I had the good fortune to start my day at the Omega Baptist Church in Dayton with a group of young scholars and their 20-something mentors who were leading Harambee. Harambee means ???pull together??? in Swahili. (See here for an explanation.) It was inspiring to see 60 young scholars getting ready for a day of learning, inspiration, and activities as part of the Children's Defense Fund's Freedom School.

I spoke with some of the scholars ??? ranging in ages from 5 to 13 ??? who came from across the Dayton area and its schools. Some were Dayton Public School students, some were from area charter schools, and others were from local parochial schools. All seemed to be enjoying this summer learning program, and the families involved felt fortunate to have their kids in the program. Two years ago there were more than 200 children in Freedom Schools summer program in Dayton, yet this year there were only 60 spots available because of state funding cuts and fewer philanthropic dollars.

The Freedom School is a 30-day program that runs over the summer from 8:00 AM to 3:30 PM. I asked one of the program leaders if they had data showing the impact of the program on academic achievement. She admitted this is something they wanted to try to measure, but simply didn't have the resources to do it this year. She also made clear that if the kids weren't in the Freedom School they'd most likely be...

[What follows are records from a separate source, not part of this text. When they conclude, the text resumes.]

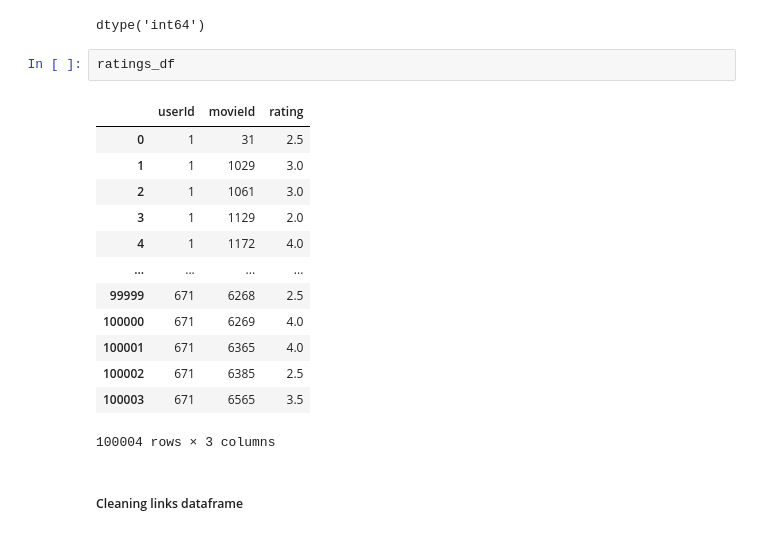
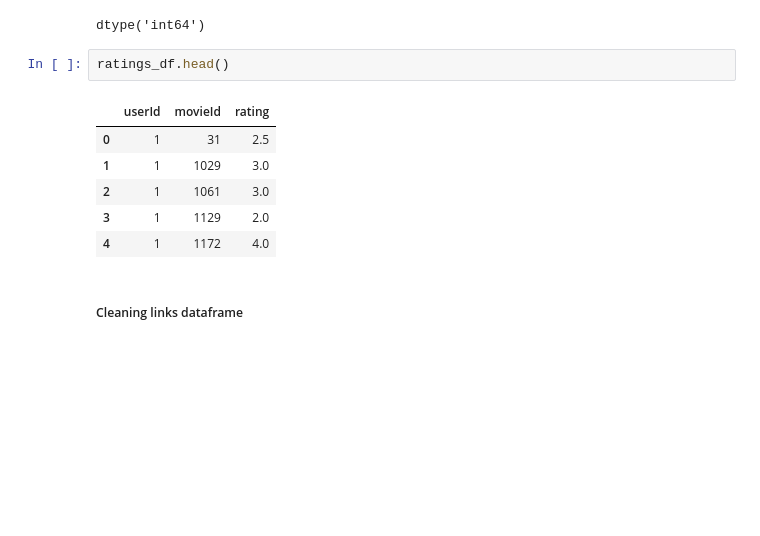
Before and after one commit to bsdutton/PROJECT2---ETL, a Jupyter notebook: ETL_ali_yuntian_Vasanta.ipynb, the cells around one changed output. Cells and saved outputs as stored; diff of their text form; blank space fills up the shorter version.

```diff
--- a/ETL_ali_yuntian_Vasanta.ipynb
+++ b/ETL_ali_yuntian_Vasanta.ipynb
@@ -207,21 +207,14 @@ movies_df['id'].dtype
 # %% [output]
 dtype('int64')
 # %%
-ratings_df
+ratings_df.head()
 # %% [output]
 |  | userId | movieId | rating |
 | 0 | 1 | 31 | 2.5 |
 | 1 | 1 | 1029 | 3.0 |
 | 2 | 1 | 1061 | 3.0 |
 | 3 | 1 | 1129 | 2.0 |
 | 4 | 1 | 1172 | 4.0 |
-| ... | ... | ... | ... |
-| 99999 | 671 | 6268 | 2.5 |
-| 100000 | 671 | 6269 | 4.0 |
-| 100001 | 671 | 6365 | 4.0 |
-| 100002 | 671 | 6385 | 2.5 |
-| 100003 | 671 | 6565 | 3.5 |
-100004 rows × 3 columns
 # %% [markdown]
 ##### Cleaning links dataframe
 # %%
```
Also changed, not shown: parts of 6 cells of this notebook, 3 other files.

Ohio lawmakers have introduced a bill aimed at stemming Ohio's brain drain and keeping college graduates in the state after they earn their degrees. The legislation would allow Ohio college graduates, whether or not they are an Ohio native, who obtain a job in the Buckeye State to have their earned income exempted from state income taxation for five years.??

The bill's co-sponsor, Rep. Cheryl Grossman, says 40 percent of Ohio's college graduates leave the state after graduation.?? That figure could be much higher, depending on the particular college and community.?? For example, a 2009 Fordham Institute survey of students at top Ohio colleges found that 58 percent of students planned to leave the state after graduation (a whopping 79 percent of out-of-state students said they intended to leave Ohio, and 51 percent of native Ohio students were set on departure).??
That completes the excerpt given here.